The mysterious — and formerly blurry — X-ray source puzzled astronomers for a quarter century, but a new paper release today by the journal Nature has helped to clear the air.
Lead author Mikhail Revnivtsev, of Munich Technical University in Garching, Germany, and his colleagues report that the formerly unresolved X-ray glow has a spectrum characteristic of a hot (100 million degrees Kelvin) optically thin plasma, with a prominent iron emission line.
But the gravitational well of the Galactic disk is far too shallow to confine such a hot interstellar medium; it would flow away at a velocity of a few thousand kilometers per second, exceeding the speed of sound in the gas.
Replenishing such energy losses would require a source that exceeds all plausible energy sources in the Milky Way — including supernovae — by orders of magnitude, they write.
Based on their observations, the team is proposing that the hot plasma is instead bound to many faint sources: plain old stars.
“Here we report that at energies of 6–7 keV, more than 80 percent of the seemingly diffuse X-ray emission is resolved into discrete sources, probably accreting white dwarfs and coronally active stars,” they write.
“Such stellar X-ray sources are of the common ‘garden variety’ in the Sun’s neighbourhood,” writes Michael Shull, an astrophysicist at the University of Colorado at Boulder, in an accompanying editorial. “However, at the distance of the Galactic ridge from Earth, their combined light becomes a diffuse blur, the X-ray equivalent of the many stars that make up the Milky Way, as Galileo first saw with his telescope in visible light.”
Shull notes that the results are a testament to the increased power of telescopes like Chandra, which de-mystified the source of the X-ray glow — and he cautions astronomers about describing faint backgrounds at all wavelengths, before getting a good look.
“As Revnivtsev and colleagues’ work demonstrates, sometimes the exotic explanation can be set aside by more accurate imaging and spectroscopy,” he writes.
LOWER IMAGE CAPTION: Region close to the Galactic Center obtained by Spitzer infrared telescope in three spectral band.
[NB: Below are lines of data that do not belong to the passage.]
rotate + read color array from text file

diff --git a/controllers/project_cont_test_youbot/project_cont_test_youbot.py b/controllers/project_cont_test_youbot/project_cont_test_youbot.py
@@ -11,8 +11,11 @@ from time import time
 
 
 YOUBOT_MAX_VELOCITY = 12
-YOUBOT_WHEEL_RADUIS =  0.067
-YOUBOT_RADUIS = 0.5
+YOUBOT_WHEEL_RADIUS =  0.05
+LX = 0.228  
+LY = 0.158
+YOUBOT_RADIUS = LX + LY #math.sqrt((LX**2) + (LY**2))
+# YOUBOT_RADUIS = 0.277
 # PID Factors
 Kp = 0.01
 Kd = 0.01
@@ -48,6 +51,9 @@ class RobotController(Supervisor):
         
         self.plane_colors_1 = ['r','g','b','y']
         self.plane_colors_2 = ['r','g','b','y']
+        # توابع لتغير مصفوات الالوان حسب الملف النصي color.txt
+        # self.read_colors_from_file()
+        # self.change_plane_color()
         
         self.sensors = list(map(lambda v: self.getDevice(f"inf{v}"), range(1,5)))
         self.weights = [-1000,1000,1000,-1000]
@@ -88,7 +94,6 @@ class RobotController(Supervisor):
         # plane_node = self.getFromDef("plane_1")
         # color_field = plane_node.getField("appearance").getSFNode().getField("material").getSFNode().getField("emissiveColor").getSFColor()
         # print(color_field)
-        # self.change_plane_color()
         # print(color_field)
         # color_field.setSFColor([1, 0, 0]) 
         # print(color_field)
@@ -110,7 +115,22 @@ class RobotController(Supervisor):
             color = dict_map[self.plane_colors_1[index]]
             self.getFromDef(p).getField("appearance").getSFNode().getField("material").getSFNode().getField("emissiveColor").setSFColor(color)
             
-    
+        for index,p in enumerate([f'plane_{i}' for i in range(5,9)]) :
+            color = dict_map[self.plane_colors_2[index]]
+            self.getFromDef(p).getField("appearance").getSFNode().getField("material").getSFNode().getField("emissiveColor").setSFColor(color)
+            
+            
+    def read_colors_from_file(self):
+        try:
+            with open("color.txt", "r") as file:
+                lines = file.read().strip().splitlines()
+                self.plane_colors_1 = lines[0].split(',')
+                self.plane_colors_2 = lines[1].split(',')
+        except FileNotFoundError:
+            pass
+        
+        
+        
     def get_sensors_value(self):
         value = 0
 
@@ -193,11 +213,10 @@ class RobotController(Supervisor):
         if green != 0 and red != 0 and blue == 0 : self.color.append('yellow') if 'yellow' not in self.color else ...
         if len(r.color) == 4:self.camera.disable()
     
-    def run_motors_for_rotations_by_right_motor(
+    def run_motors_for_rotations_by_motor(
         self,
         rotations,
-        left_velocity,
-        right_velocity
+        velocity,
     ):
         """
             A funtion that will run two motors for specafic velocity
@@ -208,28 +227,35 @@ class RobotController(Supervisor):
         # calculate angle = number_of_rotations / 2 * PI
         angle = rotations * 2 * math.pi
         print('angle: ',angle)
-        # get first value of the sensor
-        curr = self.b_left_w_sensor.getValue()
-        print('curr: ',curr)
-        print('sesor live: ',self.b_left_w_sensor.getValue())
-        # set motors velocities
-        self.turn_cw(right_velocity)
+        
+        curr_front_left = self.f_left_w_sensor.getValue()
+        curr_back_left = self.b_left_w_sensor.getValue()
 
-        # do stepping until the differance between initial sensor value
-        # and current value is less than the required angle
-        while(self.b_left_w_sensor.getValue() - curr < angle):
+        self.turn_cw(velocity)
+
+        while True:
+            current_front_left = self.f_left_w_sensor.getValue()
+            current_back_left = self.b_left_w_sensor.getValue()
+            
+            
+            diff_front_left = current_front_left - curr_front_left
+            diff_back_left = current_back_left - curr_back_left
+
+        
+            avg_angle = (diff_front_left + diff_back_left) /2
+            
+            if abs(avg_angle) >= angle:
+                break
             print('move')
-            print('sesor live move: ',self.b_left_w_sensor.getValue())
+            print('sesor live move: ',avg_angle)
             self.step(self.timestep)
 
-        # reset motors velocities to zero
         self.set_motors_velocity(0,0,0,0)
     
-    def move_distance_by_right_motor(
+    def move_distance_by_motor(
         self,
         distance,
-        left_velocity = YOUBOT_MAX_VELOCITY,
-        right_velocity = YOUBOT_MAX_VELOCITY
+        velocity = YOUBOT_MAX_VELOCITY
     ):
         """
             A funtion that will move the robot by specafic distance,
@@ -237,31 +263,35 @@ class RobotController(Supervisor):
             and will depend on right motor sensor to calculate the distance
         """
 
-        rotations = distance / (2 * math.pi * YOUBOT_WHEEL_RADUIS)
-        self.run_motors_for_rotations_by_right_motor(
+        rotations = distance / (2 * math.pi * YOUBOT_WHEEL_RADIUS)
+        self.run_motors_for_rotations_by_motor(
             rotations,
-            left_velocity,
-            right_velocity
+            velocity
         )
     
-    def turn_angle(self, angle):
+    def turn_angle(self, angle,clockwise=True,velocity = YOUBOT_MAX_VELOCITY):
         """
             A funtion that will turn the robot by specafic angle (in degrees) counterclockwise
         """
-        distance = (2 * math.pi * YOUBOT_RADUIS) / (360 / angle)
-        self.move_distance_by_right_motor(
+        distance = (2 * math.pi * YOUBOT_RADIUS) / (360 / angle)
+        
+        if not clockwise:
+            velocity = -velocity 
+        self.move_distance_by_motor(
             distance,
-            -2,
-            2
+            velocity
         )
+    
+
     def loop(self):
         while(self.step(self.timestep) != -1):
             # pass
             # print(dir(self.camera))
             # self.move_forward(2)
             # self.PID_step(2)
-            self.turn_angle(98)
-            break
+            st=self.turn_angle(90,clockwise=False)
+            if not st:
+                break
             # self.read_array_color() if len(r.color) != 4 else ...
The field of view of CHANDRA is shown by the white square. Credit: M. Revnivtsev